US, NATO forces to conduct largest exercise since 2002 that sends message to one nation: Russia

NATO has invited Russia to observe the exercise that's meant to deter them.

Exercise Trident Juncture takes place in Norway and the surrounding seas later this month (Oct. 25 - Nov. 7) and involves 45,000 troops from 29 NATO countries, as well as partners Sweden and Norway.

With approximately 150 aircraft, over 60 ships, and 10,000 vehicles, the training exercise represents how NATO could respond to an enemy invasion of a European NATO ally.

But there's only one actor in the region the exercise is meant to deter.

"[Trident Juncture] will have a deterrent effect on anybody who might want to cross those borders, but one nation in particular," Adm. James Foggo, the top U.S. admiral in Europe and the commander of Allied Joint Forces Command Naples, told reporters on Friday.

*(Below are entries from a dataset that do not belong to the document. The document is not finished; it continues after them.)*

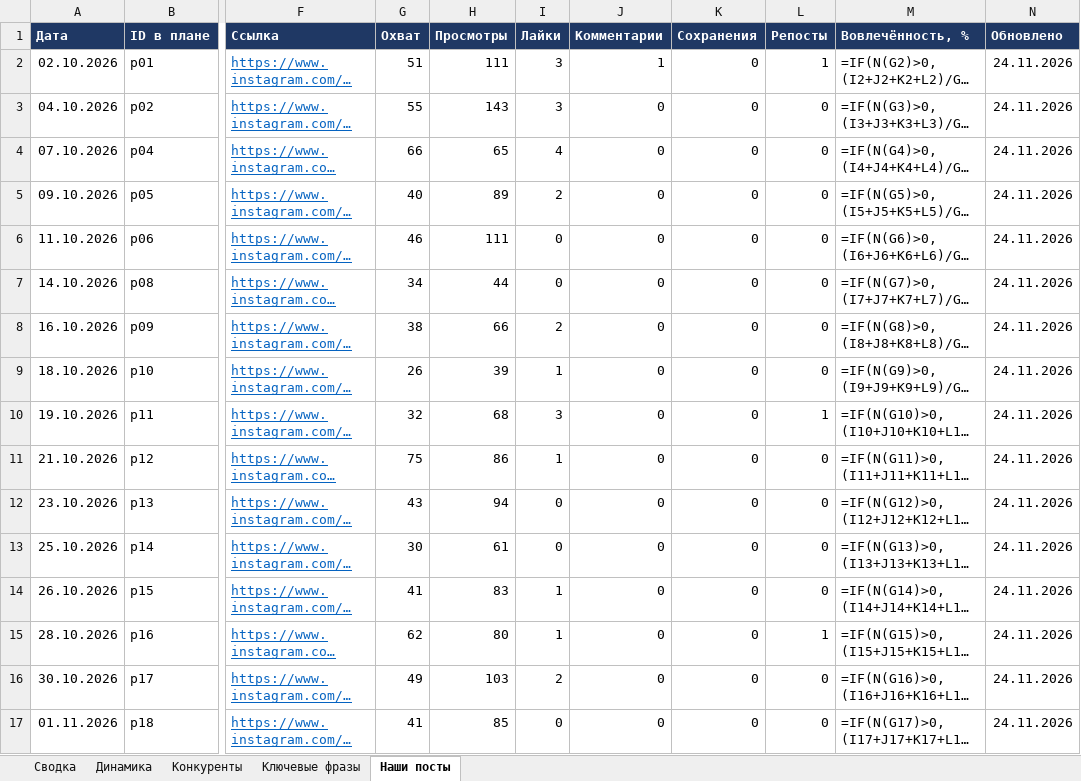
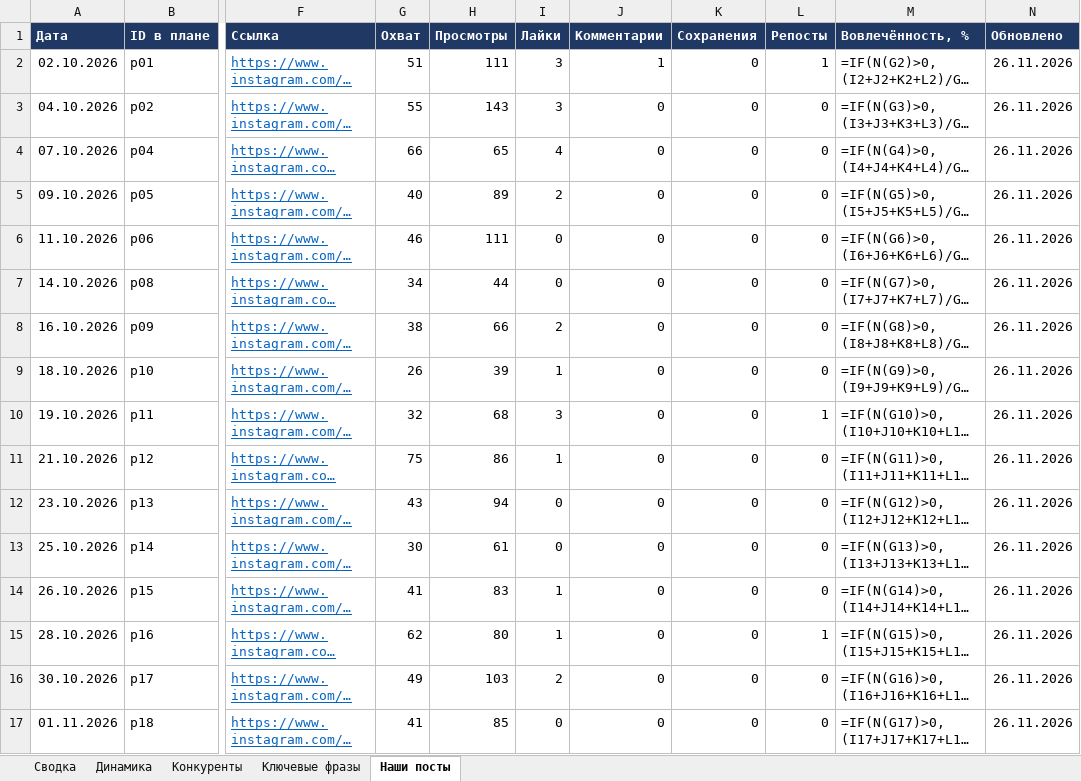
Before and after one commit to AnatolyM37/ivbaby-media, an Excel workbook: bot/ivbaby-promo.xlsx, sheet Наши посты, drawn as a sheet; only a part is shown, gaps mark what is left out; long unchanged cells end in …; values as stored, in another font and other column widths than the file's, no borders; formulas without a stored value are shown as written; the diff names each change by its address in the sheet, - before the commit and + after, or states it on an @@ line.

Commit message:
Посты Instagram и Telegram: 2026-11-25

```diff
--- a/bot/ivbaby-promo.xlsx (sheet Наши посты)
+++ b/bot/ivbaby-promo.xlsx (sheet Наши посты)
-N2:N17 (Обновлено): 24.11.2026
+N2:N17 (Обновлено): 26.11.2026
```
Also changed, not shown: sheet Динамика, charts or pictures.
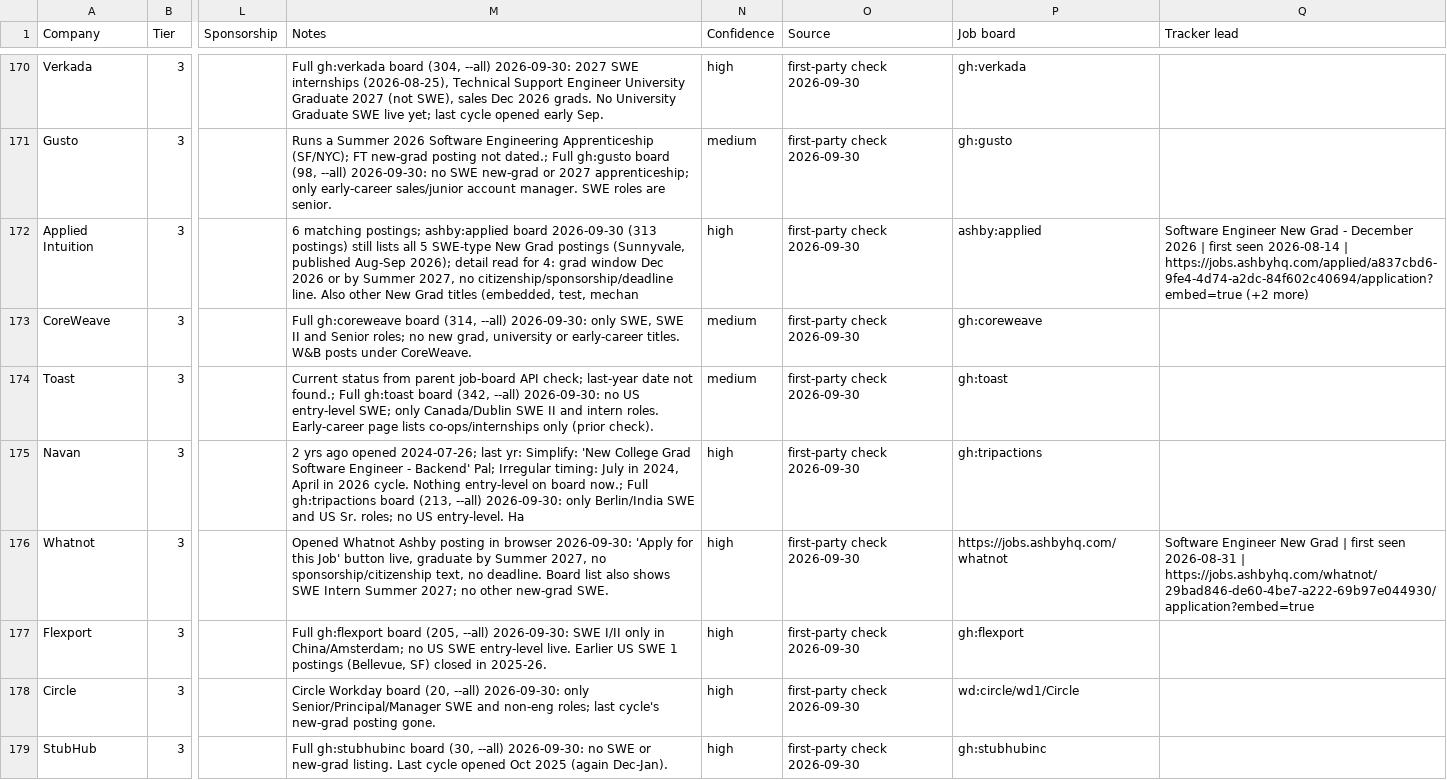
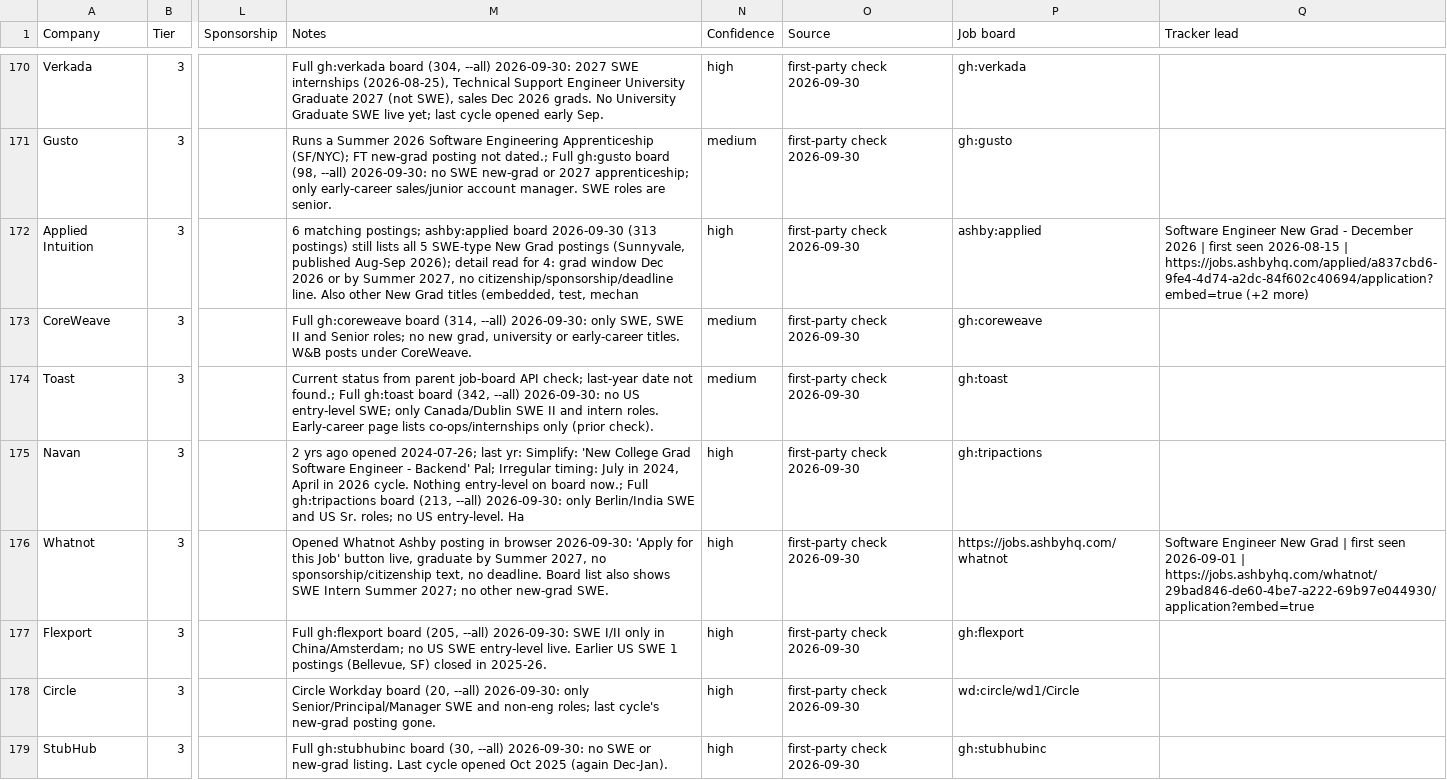
Before and after one commit to lordphone/jobbing, a CSV file: timeline/status.csv, drawn as a sheet; only a part is shown, gaps mark what is left out; the diff covers the shown part only; the diff names each change by its address in the sheet, - before the commit and + after, or states it on an @@ line.

```diff
--- a/timeline/status.csv
+++ b/timeline/status.csv
-Q172 (Tracker lead): …first seen 2026-08-14 | https://jobs.ashbyhq.com/applied/a837cbd6-9fe4-4d74-a2dc-84f602c40694/application?embed=true…
+Q172 (Tracker lead): …first seen 2026-08-15 | https://jobs.ashbyhq.com/applied/a837cbd6-9fe4-4d74-a2dc-84f602c40694/application?embed=true…
-Q176 (Tracker lead): …first seen 2026-08-31 | https://jobs.ashbyhq.com/whatnot/29bad846-de60-4be7-a222-69b97e044930/application?embed=true
+Q176 (Tracker lead): …first seen 2026-09-01 | https://jobs.ashbyhq.com/whatnot/29bad846-de60-4be7-a222-69b97e044930/application?embed=true
```
Also changed, not shown: 192 edited cells elsewhere in this file, 10 other files.
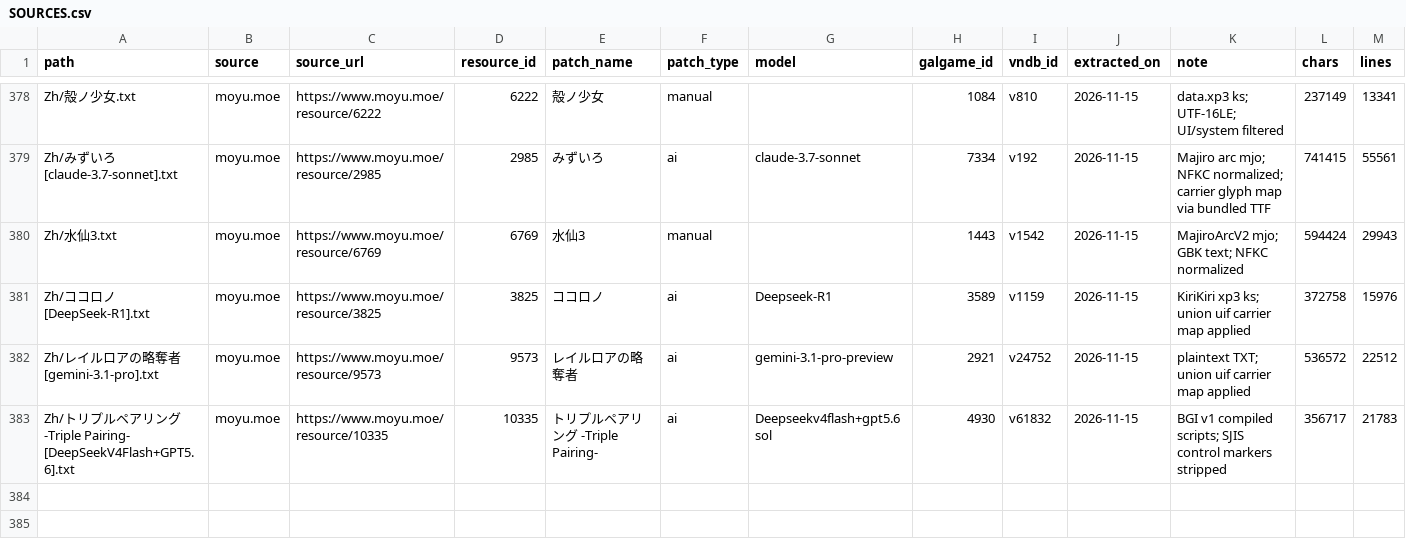
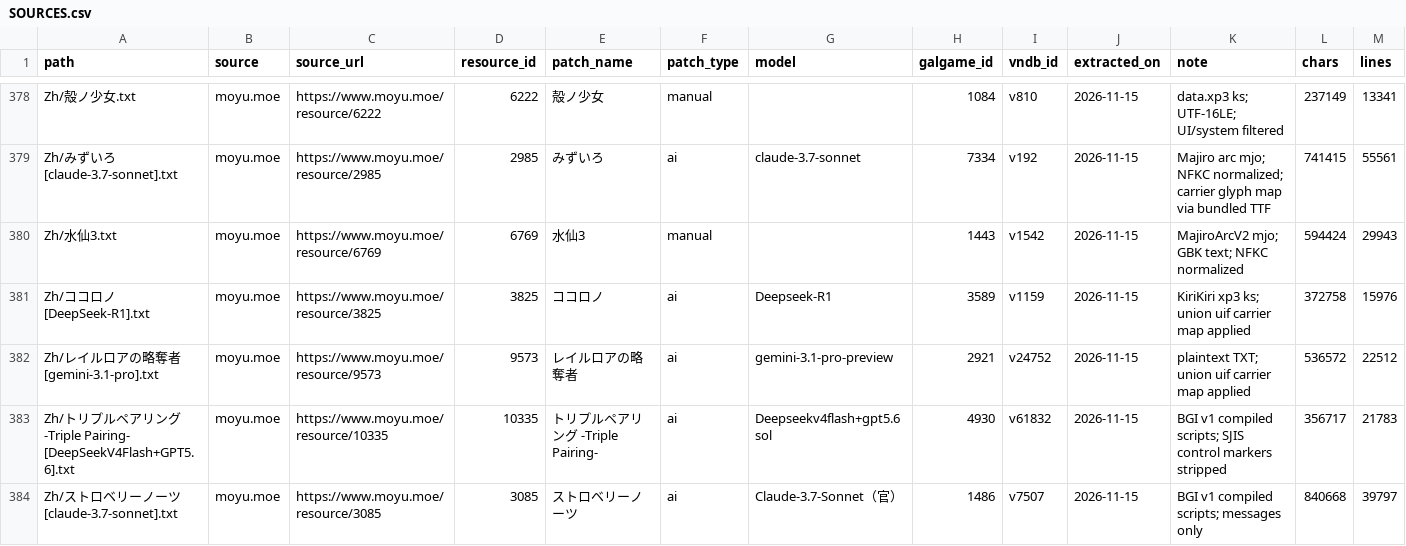
Before and after one commit to m-rui001/galgame-script-corpus, a CSV file: SOURCES.csv, drawn as a sheet; only a part is shown, gaps mark what is left out; rows hold the shown columns only; the diff names each change by its address in the sheet, - before the commit and + after, or states it on an @@ line.

Commit message:
corpus: add Strawberry Nauts claude-3.7 version

```diff
--- a/SOURCES.csv
+++ b/SOURCES.csv
+row 384: Zh/ストロベリーノーツ [claude-3.7-sonnet].txt | moyu.moe | https://www.moyu.moe/resource/3085 | 3085 | ストロベリーノーツ | ai | Claude-3.7-Sonnet（官） | 1486 | v7507 | 2026-11-15 | BGI v1 compiled scripts; messages only | 840668 | 39797
```
Also changed, not shown: MANIFEST.csv, VNDB_INDEX.csv, 2 other files.
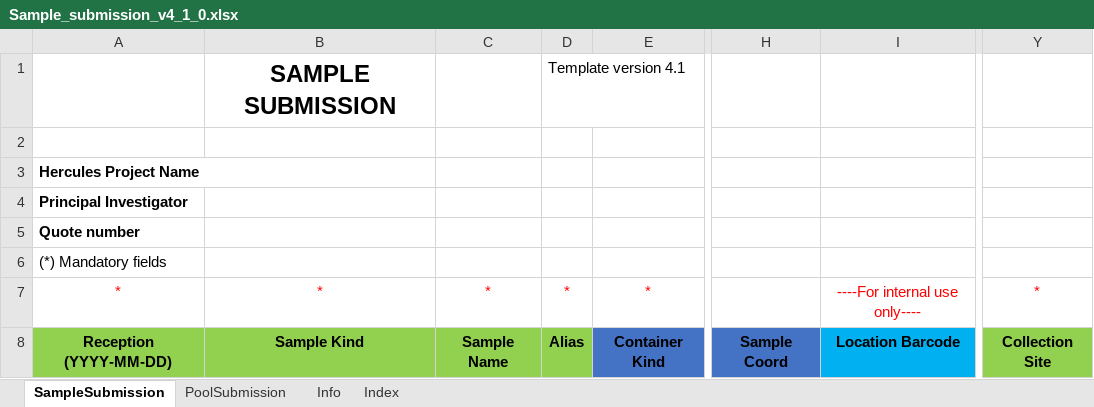
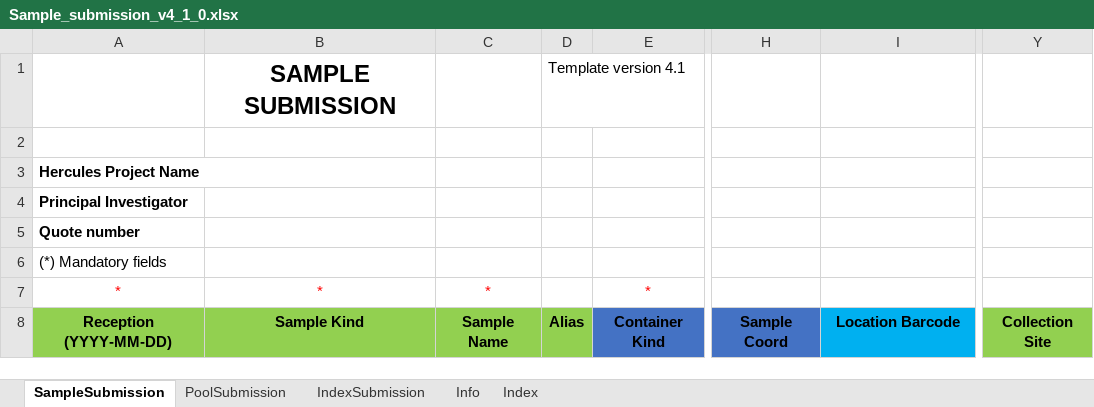
Before and after one commit to c3g/freezeman, an Excel workbook: backend/fms_core/static/submission_templates/Sample_submission_v4_1_0.xlsx, sheet SampleSubmission, drawn as a sheet; only a part is shown, gaps mark what is left out; values as stored, in another font and other column widths than the file's, no borders; charts and pictures and conditional formats not drawn; the diff names each change by its address in the sheet, - before the commit and + after, or states it on an @@ line.

Commit message:
Sample submission template small tweaks to info and presentation. Collection Site no longer mandatory. Fix to edit page listing of the collection site.

```diff
--- a/backend/fms_core/static/submission_templates/Sample_submission_v4_1_0.xlsx (sheet SampleSubmission)
+++ b/backend/fms_core/static/submission_templates/Sample_submission_v4_1_0.xlsx (sheet SampleSubmission)
+sheet tab: IndexSubmission
-D7: *
+D7: (empty)
-I7: ----For internal use only----
+I7: (empty)
-Y7: *
+Y7: (empty)
```
Also changed, not shown: sheet Info, sheet Index, charts or pictures, 14 other files.
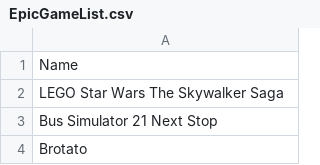
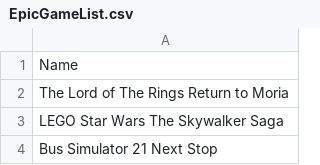
Before and after one commit to jullebarge/Playnite_EgsFreeGamesChecker, a CSV file: csv/EpicGameList.csv, drawn as a sheet; only a part is shown; the shorter side is filled out with more unchanged rows.

Commit message:
Ajout de 1 nouveau(x) jeu(x):

```diff
--- a/csv/EpicGameList.csv
+++ b/csv/EpicGameList.csv
@@ -1,2 +1,3 @@
 Name
+The Lord of The Rings Return to Moria
 LEGO Star Wars The Skywalker Saga
```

While NATO has invited the Russians to attend the massive exercise, Foggo said they have not accepted, but he expects they'll want to attend.

"It's in their interest to come and to see what we do. And they'll learn things. But you know what? I want them to be there so they can see how well we work together," he said.

Foggo noted that Russia no longer holds the naval capabilities it once did during the Cold War, downplaying the sophistication of its surface fleet. But he did warn about Russia's advancements in submarine warfare.

"Russia is not 10-feet tall, but they do have capabilities that keep me vigilant, concerned," Foggo said. "One of them is in the undersea domain."

The admiral told reporters that Russia has six Kilo hybrid-class submarines operating in the Black Sea and eastern Mediterranean armed with Kalibr cruise missiles capable of hitting any European capital.

"That's a concern to me, and it's a concern to my NATO partners and friends," Foggo said. "So we should know where they are at all times. Do I think that they would do something like that? No, I think they'd be foolish to do something like that. But, nevertheless, we should have that situation awareness. So it's in our best interest to have a better submarine force, and I believe that we do."

ABC News' Luis Martinez contributed to this report.